It’s revolting to watch the outpouring of morbid glee at the death of Baroness Thatcher from the British left–not from Occupy Wall Street fringe elements, but from trade union leaders and senior Labor MPs. London’s Daily Mail today reports:
Paul Kenny, general secretary of the GMB union, said: ‘Mrs Thatcher will be remembered by many for the destructive and divisive policies she reigned over which in the end, even in the Tory Party, proved to be her downfall. Her legacy involves the destruction of communities, the elevation of personal greed over social values and legitimising the exploitation of the weak by the strong.’
Labour shadow pensions minister Gregg McClymont came under fire for ‘condoning’ an inflammatory tweet about the former Conservative prime minister. He was accused of being ‘extremely foolish’ when he described a university student’s political views as ‘spot-on’ following a reference to Lady Thatcher a ‘f***** witch’.
Dancing on the grave of one’s political opponents is unthinkable in American terms. In part this is because any American president bears the dignity of the office of head of state, while a British prime minister is a servant of the sovereign. But that does not explain the eruption of hatred against a dignified, intelligent, and principled woman who led her country longer than any 20th-century prime minister–almost as long as Franklin Roosevelt led the United States. This eruption of hatred is inexcusable. But it is not entirely inexplicable.
The victory of the West in the Cold War would have been impossible without her. The book to read is The President, the Pope and the Prime Minister, by her close adviser and friend John O’Sullivan (I reviewed it when it first appeared in 2007).
Baroness Thatcher was a great woman, one of the few political leaders to change a country’s direction for the better. During the 11 years of her ministry the compound annual growth rate of per capita real national income was 2.5%, compared to just 1.9% during the preceding 11 years of (mainly) Labour governments. She believed in free markets and unleashed a wave of creative destruction that reshaped much of England.

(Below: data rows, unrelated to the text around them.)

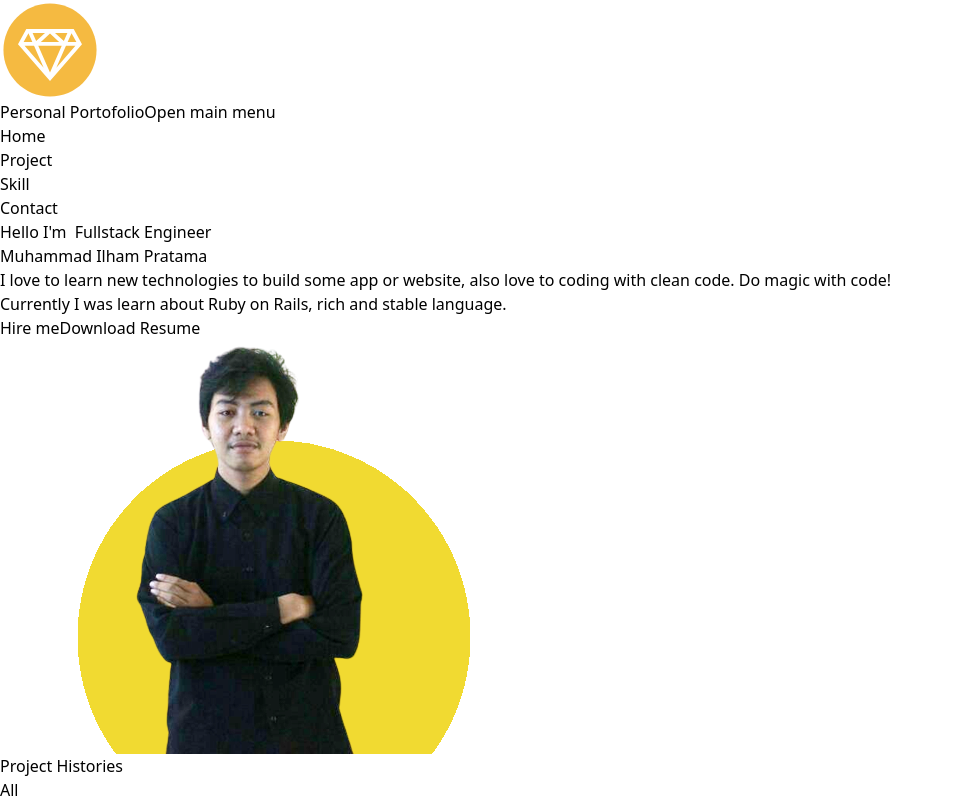
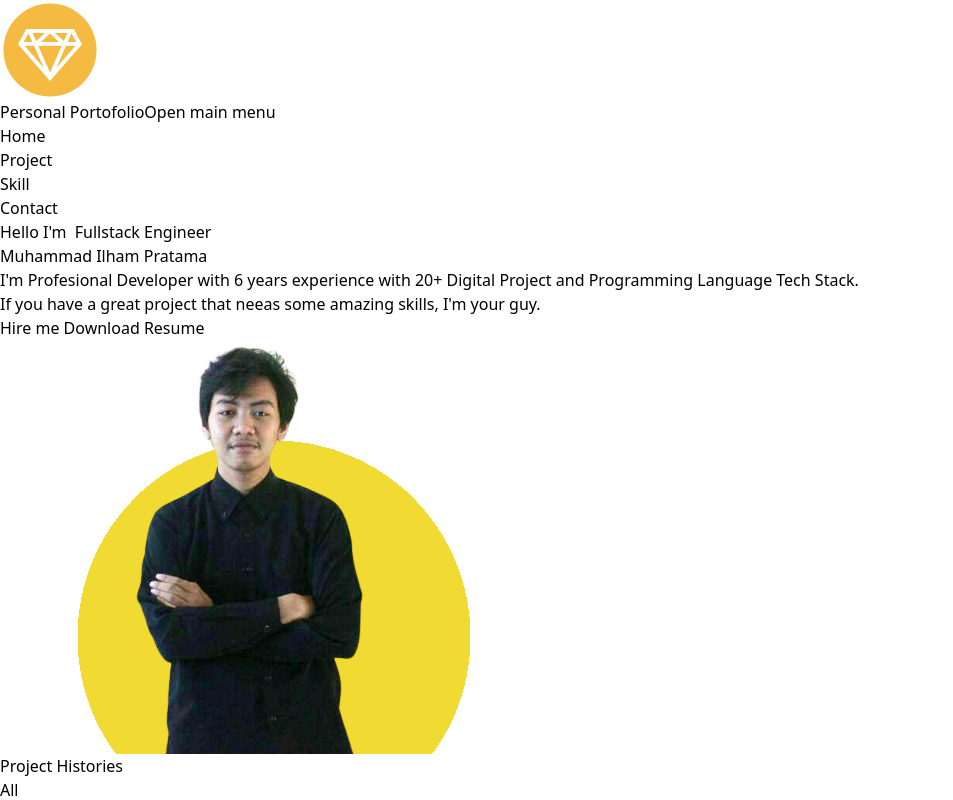
Before and after one commit to litle-project/portofolio, a Vue app: page / in a window 1280 px wide. Shown: the top 800 px of the page, without its empty margins (0-953 px from the left). Built offline with nearby package versions, Linux system fonts and the light colour scheme.

Commit message:
change description banner and layout project

```diff
--- a/src/components/Banner.vue
+++ b/src/components/Banner.vue
@@ -6,12 +6,18 @@
           <p class="text-md uppercase font-semibold text-left">Hello I'm<span class="text-yellow-400">&nbsp; Fullstack Engineer</span></p>
           <p class="md:text-5xl text-xl font-semibold flex text-left">Muhammad Ilham Pratama</p>
           <p class="text-slate-500 md:text-sm text-xs md:items-start flex md:text-left text-center">
-            I love to learn new technologies to build some app or website, also love to coding with clean code. Do magic with code!<br>
-            Currently I was learn about Ruby on Rails, rich and stable language.
+            I'm Profesional Developer with 6 years experience with 20+ Digital Project and Programming Language Tech Stack.<br>
+            If you have a great project that neeas some amazing skills, I'm your guy.
           </p>
         </div>
         <div class="action flex flex-row md:gap-10 gap-5 md:mx-0 mx-auto mb-5">
-          <button type="button" class="text-currently bg-yellow-400 hover:bg-yellow-500 focus:outline-none focus:ring-4 focus:ring-yellow-300 font-medium rounded-full md:text-sm text-xs px-5 py-2.5 text-center dark:focus:ring-yellow-900" onclick="alert('click')">Hire me</button>
+          <a
+            href="https://wa.me/+6283871028000"
+            target="_blank"
+            class="text-currently bg-yellow-400 hover:bg-yellow-500 focus:outline-none focus:ring-4 focus:ring-yellow-300 font-medium rounded-full md:text-sm text-xs px-5 py-2.5 text-center dark:focus:ring-yellow-900"
+          >
+            Hire me
+          </a>
           <button class="text-yellow-400 md:text-sm text-xs download" type="button">Download Resume</button>
         </div>
       </div>
--- a/src/components/Project.vue
+++ b/src/components/Project.vue
@@ -110,17 +110,17 @@
         {{ item }}
       </div>
     </div>
-    <div class="mx-auto grid grid-cols-1 sm:grid-cols-2 md:grid-cols-4 gap-5 md:gap-7">
+    <div class="mx-auto grid grid-cols-2 sm:grid-cols-2 md:grid-cols-4 gap-5 md:gap-7">
       <div
         v-for="(project, index) in localProjects"
         :key="index.toString()"
         v-on:mouseover="handleLabel(project.name)"
         v-on:mouseleave="handleLabel('')"
         @click="handleDetail(project.name)"
-        class="shadow-lg w-48 sm:w-80 md:w-60 flex flex-col rounded-xl pb-3 gap-2 border-t-2 border-neutral-100 h-[200px] md:h-[350px] filter grayscale hover:filter-none cursor-pointer"
+        class="shadow-lg w-32 sm:w-80 md:w-60 flex flex-col rounded-xl pb-3 gap-2 border-t-2 border-neutral-100 h-[150px] md:h-[350px] filter grayscale hover:filter-none cursor-pointer"
       >
         <div class="card-image flex relative flex-1 p-1 border-b-2 md:border-b-4 border-neutral-100">
-          <img class="mx-auto self-center w-6/12 md:w-full p-1 sm:p-3" :src="`./assets/images/logo/${project.image}`" :alt="project.name" />
+          <img class="mx-auto self-center w-8/12 md:w-full p-1 sm:p-3" :src="`./assets/images/logo/${project.image}`" :alt="project.name" />
         </div>
         <div
           v-if="label.active && label.id === project.name"
@@ -133,7 +133,7 @@
             <img
               v-for="(tech, idx) in project.tech"
               :alt="tech"
-              :class="`md:w-[30px] w-[20px]`"
+              :class="`md:w-[30px] w-[15px]`"
               :key="idx.toString()"
               :src="`./assets/images/stack/${type[tech]}`"
             />
```
Also changed, not shown: 2 other files (tests, documents, lock files or other folders).
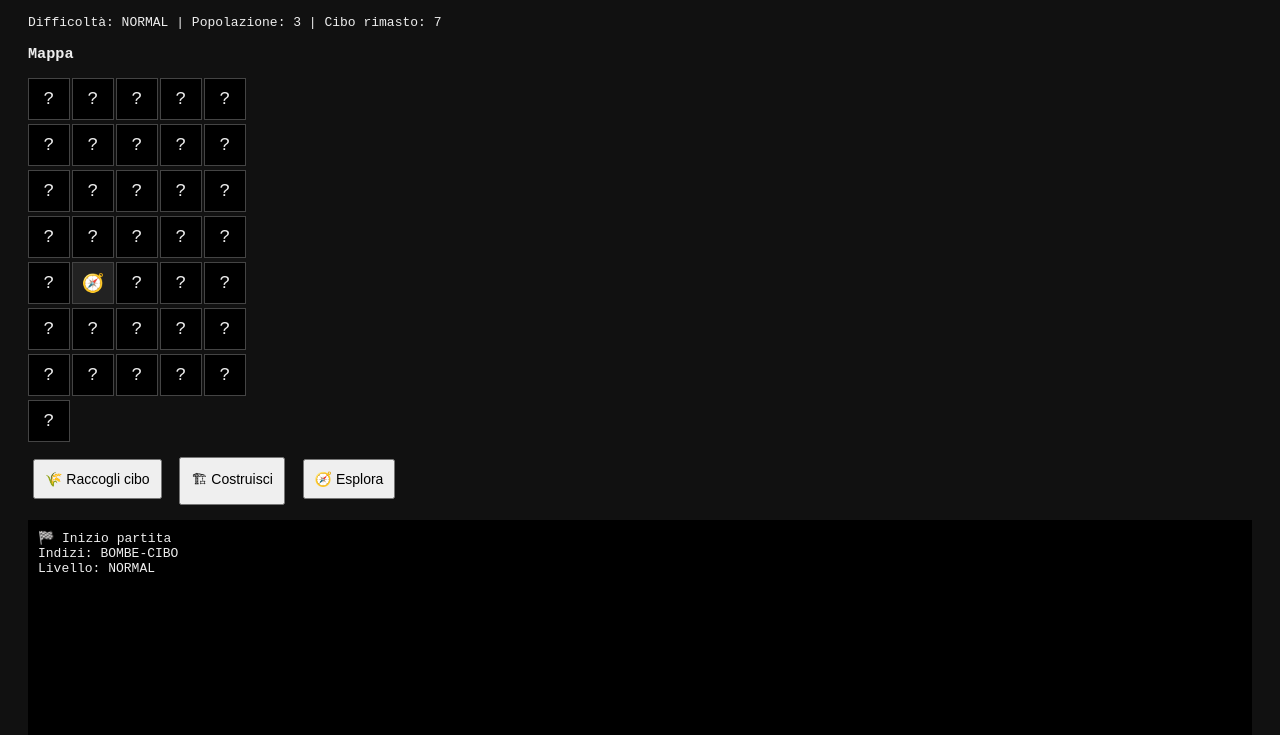
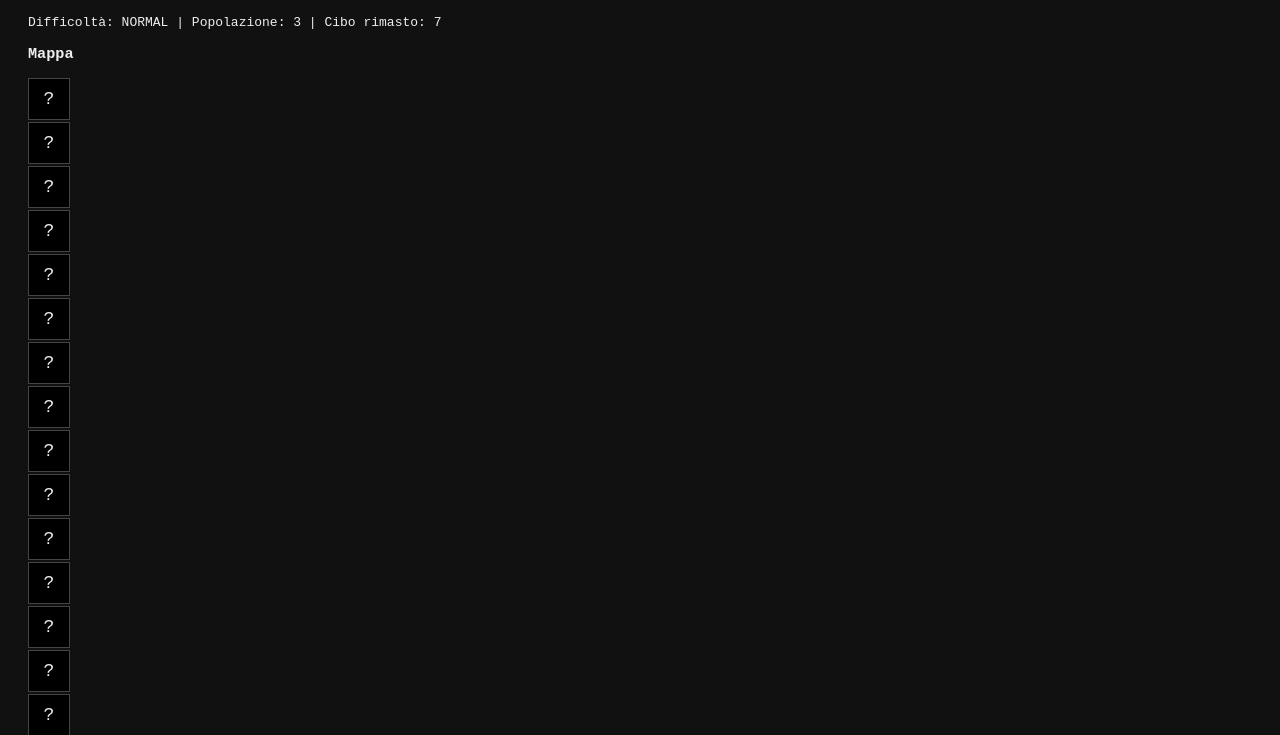
Before and after one commit to inglagattuta/factory, a website: page docs/index.html in a window 1280 px wide. Shown: the part 80-815 px from the top of the page. Drawn offline with Linux system fonts and the light colour scheme.

Commit message:
Update grid-template-columns and add grid-auto-rows

```diff
--- a/docs/style.css
+++ b/docs/style.css
@@ -26,10 +26,12 @@ button {
 
 #map {
   display: grid;
-  grid-template-columns: repeat(5, 40px);
+  grid-template-columns: repeat(var(--size), 40px);
+  grid-auto-rows: 40px;
   gap: 4px;
   margin: 10px 0;
 }
+
 
 .cell {
   width: 40px;
```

I spent two years in London as a graduate student in the mid-1970s, when the city had a characteristic stink: few had central heating and all the buildings reeked of mildew. Civil servants wore old shirts with frayed collars and smoked their cigarettes down to the stub. Billboards advertised “barley wine” as the drink with the most alcohol for the money. The docklands looked like a post-apocalyptic ruin. When I came back to London as an investment banker in the 1990s, it was a transformed city. The docklands had become prime real estate and the city overflowed with money. Taxi drivers speculated in the real estate market and immigrants from all over Europe flocked to London; there were French bus drivers, Spanish waiters, Portuguese hotel staff, and Polish carpenters. It was a pleasure to hear Jamaican cabdrivers inveigh against the lazy (overwhelmingly white) spongers living on the dole in the Midlands and the north of England, while good jobs went to foreigners.
Last month I stopped briefly in London for business, and found myself hoping that I never would return; it reminds me too much of what might become of us. It is the great capital city of a great nation where the British are entirely marginalized. At the top, Arab and Russian money has turned Knightsbridge and Belgravia and South Kensington into an impossibly priced theme park for absentee owners. At the bottom, what used to be the Cockney London–within earshot of the bells of the Bow Church–has become Little Bengal.